What about Portuguese wine and food pairing, and how it works with Japanese food?

Portuguese wines are unpretentious wines. They are probably consumed more in Portugal because they are easy to pair with any meal.

Red is generally considered a wine pairing for meat. And white is for fish. I'm sure you won't go wrong with that combination. However, in Portugal, where seafood is abundant, it is also common to pair lighter red wines with seafood dishes. There are dishes like octopus cooked with rice that might be better served with red wine. Japanese food has many dishes that emphasize the flavor of the ingredients, and a light-bodied red wine would be a delicious pairing that does not interfere with the food. Many white wines also have a fresh grape taste, so from appetizers to main courses, white wine lovers will enjoy white Portuguese wines as a complement to their meals.

What is your dream for the future?

I was actually born in Portugal, and I took my wife to my birthplace on our honeymoon. We stayed with a Portuguese friend who lives in a suburban area of Portugal, and the town was so wonderful that my wife and I were both captivated by it.
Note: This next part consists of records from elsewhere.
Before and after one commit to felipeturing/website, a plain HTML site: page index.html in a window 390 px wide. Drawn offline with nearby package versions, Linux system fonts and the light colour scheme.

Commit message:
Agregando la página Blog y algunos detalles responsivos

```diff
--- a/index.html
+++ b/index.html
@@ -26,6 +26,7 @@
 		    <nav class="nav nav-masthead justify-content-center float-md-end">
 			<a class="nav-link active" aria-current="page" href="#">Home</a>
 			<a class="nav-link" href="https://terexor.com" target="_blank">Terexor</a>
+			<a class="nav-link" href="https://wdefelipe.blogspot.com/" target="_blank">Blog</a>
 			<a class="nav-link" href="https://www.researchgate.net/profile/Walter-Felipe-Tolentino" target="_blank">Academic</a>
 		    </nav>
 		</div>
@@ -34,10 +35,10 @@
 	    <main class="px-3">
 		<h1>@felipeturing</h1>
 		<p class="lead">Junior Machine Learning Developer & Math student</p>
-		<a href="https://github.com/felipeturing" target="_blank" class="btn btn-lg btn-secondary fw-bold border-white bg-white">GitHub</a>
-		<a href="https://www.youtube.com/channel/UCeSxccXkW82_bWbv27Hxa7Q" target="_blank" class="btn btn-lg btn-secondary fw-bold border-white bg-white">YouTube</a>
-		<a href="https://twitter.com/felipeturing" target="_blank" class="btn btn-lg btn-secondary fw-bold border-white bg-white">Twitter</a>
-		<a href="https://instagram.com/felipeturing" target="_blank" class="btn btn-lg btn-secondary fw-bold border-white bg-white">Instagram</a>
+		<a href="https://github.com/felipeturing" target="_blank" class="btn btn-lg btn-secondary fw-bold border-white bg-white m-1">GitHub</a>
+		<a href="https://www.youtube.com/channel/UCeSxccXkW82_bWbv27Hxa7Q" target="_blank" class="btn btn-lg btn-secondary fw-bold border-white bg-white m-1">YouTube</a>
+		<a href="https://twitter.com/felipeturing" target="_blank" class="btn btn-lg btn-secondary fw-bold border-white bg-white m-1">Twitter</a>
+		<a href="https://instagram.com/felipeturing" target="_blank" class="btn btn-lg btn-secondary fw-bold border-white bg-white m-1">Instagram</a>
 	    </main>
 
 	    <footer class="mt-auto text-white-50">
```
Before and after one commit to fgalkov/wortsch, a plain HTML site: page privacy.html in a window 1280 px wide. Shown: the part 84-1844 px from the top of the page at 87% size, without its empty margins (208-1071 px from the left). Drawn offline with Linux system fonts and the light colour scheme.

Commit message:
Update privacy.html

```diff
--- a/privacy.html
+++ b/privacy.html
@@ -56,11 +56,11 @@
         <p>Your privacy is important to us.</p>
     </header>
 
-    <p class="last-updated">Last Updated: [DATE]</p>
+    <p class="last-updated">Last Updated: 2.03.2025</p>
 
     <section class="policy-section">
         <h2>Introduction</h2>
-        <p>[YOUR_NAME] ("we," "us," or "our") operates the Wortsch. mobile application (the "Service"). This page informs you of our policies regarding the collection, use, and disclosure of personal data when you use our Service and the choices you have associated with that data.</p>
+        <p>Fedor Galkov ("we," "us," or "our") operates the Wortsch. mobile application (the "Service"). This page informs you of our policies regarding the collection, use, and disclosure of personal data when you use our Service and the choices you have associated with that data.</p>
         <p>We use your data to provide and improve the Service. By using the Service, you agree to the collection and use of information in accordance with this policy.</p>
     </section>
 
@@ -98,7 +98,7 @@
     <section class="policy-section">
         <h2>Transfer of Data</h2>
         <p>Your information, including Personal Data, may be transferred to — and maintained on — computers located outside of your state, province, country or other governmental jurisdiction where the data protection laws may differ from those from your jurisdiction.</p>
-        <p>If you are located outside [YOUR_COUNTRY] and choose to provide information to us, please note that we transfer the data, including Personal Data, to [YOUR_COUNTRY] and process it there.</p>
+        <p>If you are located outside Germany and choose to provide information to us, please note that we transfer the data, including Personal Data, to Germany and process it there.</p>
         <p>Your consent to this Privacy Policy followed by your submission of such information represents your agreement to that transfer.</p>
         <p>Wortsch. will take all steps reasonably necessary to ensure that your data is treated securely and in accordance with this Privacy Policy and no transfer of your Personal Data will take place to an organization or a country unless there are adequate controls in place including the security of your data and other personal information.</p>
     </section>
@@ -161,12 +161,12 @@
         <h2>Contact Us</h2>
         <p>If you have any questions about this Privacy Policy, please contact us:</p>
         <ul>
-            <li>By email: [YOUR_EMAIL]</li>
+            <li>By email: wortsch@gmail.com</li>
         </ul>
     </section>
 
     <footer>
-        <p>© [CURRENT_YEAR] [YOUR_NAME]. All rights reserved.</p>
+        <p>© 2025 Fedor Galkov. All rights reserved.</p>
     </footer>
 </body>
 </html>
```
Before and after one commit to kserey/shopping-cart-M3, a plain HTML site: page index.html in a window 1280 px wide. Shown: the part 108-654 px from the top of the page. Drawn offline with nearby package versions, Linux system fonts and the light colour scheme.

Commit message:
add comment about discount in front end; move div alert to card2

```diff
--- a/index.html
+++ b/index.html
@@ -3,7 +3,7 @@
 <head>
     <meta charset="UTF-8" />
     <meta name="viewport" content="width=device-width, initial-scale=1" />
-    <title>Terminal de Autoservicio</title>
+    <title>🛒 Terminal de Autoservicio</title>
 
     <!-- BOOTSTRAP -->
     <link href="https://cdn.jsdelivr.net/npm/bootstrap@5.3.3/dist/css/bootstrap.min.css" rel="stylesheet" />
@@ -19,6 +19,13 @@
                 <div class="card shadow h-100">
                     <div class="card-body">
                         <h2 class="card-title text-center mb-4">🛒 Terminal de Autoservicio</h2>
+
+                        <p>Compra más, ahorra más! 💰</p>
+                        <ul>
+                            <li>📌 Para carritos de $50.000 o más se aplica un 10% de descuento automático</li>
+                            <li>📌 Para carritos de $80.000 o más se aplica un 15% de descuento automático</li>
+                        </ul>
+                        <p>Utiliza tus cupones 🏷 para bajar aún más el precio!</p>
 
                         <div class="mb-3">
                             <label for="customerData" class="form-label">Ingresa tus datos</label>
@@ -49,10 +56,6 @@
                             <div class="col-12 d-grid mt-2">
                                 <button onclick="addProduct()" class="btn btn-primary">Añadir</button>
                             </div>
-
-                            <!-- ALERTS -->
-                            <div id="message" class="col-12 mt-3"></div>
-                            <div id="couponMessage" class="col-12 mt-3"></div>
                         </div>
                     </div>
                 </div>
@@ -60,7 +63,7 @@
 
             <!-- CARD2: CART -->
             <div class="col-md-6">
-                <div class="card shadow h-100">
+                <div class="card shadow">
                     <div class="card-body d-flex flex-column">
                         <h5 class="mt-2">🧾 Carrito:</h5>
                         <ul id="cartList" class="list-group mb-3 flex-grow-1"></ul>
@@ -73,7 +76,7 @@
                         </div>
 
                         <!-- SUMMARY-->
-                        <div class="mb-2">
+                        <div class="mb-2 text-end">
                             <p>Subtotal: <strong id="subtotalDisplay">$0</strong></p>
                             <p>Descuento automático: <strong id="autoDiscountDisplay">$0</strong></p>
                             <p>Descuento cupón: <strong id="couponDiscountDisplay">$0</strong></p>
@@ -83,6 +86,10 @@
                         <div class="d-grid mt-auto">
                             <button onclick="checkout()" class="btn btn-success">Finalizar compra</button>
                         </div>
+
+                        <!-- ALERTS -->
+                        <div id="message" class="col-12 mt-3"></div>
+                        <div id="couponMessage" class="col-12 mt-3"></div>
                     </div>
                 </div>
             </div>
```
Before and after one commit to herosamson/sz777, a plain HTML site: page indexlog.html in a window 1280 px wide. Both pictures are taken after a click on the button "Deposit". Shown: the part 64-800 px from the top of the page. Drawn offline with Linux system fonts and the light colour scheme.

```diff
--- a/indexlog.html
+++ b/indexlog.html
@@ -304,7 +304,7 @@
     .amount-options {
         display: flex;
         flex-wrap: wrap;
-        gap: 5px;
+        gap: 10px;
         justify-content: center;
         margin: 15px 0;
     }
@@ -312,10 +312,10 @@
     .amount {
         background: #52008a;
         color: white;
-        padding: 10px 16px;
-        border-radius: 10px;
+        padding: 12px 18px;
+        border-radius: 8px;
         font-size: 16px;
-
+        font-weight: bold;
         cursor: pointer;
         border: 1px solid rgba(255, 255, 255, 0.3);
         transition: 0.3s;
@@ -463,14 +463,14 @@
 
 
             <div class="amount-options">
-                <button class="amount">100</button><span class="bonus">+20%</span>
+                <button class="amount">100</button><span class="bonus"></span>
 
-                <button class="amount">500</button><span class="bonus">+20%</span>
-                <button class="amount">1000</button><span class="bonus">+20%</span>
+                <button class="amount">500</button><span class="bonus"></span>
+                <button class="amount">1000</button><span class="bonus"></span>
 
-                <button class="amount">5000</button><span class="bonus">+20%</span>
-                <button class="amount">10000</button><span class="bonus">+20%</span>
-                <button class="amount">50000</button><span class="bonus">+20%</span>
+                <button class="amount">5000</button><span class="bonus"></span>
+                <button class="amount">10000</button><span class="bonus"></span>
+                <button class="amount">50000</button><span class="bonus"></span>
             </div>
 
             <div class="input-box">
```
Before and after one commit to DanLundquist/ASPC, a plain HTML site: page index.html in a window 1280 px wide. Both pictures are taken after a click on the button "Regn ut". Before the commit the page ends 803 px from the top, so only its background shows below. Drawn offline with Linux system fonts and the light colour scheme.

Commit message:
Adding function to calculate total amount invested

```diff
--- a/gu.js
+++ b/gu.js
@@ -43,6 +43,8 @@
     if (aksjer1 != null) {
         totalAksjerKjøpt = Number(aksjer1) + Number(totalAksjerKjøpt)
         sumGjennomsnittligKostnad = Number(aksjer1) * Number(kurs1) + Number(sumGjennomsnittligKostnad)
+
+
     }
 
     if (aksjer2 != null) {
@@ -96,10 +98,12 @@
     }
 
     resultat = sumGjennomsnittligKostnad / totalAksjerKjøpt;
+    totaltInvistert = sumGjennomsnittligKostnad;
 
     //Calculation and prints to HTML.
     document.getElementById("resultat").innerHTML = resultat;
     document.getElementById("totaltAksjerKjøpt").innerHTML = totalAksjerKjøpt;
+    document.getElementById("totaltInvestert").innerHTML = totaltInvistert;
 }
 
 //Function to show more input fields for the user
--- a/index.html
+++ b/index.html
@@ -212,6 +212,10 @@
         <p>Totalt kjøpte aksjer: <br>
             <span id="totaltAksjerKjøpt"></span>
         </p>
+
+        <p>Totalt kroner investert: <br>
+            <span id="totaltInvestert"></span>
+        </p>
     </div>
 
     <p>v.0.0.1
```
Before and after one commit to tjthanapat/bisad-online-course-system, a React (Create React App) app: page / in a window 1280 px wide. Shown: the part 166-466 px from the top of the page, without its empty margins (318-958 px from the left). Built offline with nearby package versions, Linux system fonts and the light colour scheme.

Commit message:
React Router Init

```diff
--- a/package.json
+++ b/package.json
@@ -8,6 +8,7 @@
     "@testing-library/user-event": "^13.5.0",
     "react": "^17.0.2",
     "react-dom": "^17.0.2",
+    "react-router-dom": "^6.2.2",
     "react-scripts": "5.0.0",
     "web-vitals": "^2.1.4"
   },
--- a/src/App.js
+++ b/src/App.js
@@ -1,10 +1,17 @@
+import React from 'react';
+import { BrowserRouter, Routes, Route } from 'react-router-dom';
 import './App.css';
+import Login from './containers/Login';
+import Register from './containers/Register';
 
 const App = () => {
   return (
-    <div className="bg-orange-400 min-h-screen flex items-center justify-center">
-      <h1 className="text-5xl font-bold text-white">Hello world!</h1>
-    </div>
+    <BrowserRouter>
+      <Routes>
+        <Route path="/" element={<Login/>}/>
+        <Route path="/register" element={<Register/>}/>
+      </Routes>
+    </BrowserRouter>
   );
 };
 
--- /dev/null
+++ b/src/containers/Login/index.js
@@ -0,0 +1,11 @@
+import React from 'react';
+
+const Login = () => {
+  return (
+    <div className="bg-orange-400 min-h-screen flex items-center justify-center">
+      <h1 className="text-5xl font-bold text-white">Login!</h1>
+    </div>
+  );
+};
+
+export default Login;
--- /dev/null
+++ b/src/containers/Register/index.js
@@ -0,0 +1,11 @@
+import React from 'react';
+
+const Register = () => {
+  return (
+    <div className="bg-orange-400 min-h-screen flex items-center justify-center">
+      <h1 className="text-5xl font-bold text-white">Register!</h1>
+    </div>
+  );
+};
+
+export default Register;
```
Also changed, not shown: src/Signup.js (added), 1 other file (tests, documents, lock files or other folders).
There was the sea, delicious fish, rice, and salt, and in the summer the city was bustling with tourists. Above all, it was a safe city where even Japanese people could live with peace of mind. We still talk a lot about how we would love to live there with our family some day. It would be great if such a dream came true!